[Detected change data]
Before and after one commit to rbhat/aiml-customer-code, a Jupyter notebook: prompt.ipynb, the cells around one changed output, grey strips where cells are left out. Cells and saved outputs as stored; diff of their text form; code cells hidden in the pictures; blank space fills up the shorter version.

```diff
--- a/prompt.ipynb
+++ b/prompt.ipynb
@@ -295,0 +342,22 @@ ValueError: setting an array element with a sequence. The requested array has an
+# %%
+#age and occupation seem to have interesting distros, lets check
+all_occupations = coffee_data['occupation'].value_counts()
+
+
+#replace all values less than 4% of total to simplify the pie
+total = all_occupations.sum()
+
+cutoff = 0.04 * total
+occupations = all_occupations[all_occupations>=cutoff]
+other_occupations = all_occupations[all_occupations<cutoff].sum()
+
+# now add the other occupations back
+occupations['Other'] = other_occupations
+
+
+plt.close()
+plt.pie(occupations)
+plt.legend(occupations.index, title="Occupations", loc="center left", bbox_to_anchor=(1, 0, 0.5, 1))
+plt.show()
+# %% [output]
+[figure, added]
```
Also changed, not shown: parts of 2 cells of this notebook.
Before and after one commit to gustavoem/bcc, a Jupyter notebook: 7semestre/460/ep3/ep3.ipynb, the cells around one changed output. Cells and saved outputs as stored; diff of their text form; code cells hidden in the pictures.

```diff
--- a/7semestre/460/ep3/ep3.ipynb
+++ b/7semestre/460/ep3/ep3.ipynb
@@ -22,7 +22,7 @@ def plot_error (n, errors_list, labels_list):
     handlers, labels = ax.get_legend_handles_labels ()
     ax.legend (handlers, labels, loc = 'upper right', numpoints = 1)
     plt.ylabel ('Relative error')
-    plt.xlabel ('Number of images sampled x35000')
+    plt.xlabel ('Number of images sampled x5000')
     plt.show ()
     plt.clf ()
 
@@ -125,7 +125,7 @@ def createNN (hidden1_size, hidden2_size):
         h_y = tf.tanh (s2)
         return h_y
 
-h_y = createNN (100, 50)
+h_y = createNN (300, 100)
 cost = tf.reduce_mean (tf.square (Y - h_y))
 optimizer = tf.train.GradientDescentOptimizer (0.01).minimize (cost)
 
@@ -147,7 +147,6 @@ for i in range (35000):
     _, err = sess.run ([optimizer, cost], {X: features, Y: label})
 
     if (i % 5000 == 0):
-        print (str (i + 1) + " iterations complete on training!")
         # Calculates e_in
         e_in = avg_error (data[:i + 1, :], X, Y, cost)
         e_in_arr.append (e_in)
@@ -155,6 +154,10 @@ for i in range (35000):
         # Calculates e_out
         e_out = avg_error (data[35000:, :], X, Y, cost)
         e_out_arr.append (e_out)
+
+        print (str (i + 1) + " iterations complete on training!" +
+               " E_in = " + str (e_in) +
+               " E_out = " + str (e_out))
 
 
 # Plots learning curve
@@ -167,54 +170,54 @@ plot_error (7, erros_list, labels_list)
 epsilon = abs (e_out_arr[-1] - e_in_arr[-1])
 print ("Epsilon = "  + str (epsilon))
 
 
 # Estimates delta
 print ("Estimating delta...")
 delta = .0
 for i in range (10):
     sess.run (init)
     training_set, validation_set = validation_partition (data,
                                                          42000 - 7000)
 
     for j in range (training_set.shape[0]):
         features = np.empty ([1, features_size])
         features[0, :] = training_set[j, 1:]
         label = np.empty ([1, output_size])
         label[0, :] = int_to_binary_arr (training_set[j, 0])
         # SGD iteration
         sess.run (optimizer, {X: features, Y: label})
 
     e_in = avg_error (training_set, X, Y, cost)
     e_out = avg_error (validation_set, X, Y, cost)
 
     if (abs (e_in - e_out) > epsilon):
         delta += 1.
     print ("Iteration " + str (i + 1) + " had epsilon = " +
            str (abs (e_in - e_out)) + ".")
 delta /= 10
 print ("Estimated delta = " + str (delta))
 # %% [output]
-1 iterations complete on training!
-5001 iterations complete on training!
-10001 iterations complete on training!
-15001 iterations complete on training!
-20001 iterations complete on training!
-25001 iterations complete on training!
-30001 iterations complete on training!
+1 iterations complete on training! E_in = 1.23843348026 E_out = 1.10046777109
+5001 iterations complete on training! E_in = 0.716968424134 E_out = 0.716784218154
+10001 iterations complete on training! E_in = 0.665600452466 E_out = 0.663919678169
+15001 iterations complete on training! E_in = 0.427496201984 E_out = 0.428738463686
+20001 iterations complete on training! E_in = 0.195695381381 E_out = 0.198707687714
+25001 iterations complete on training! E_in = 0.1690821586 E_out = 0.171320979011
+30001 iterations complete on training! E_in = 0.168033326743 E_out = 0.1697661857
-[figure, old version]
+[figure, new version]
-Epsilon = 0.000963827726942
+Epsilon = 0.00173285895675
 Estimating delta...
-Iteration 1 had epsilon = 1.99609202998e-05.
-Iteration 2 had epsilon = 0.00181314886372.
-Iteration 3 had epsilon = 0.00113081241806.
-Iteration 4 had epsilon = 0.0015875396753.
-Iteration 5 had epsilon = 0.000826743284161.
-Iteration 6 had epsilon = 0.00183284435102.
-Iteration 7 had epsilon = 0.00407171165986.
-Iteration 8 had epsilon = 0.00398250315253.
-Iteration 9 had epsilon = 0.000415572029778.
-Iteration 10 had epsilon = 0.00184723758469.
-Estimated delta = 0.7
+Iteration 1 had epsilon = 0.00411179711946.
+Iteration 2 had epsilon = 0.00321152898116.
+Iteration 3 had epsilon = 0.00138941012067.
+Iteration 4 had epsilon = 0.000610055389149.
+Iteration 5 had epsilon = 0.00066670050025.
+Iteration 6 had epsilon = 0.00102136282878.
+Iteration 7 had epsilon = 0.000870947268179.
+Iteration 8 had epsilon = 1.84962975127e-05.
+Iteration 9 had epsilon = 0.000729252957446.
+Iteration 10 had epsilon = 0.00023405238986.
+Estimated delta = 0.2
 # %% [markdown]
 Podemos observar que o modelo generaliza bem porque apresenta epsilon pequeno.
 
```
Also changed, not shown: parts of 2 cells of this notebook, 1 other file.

= WORK TO BE COMPLETED =
Read the entries and show each line that mentions "range".

= FINAL ANSWER =
@@ -147,7 +147,6 @@ for i in range (35000):
@@ -155,6 +154,10 @@ for i in range (35000):
 for i in range (10):
     for j in range (training_set.shape[0]):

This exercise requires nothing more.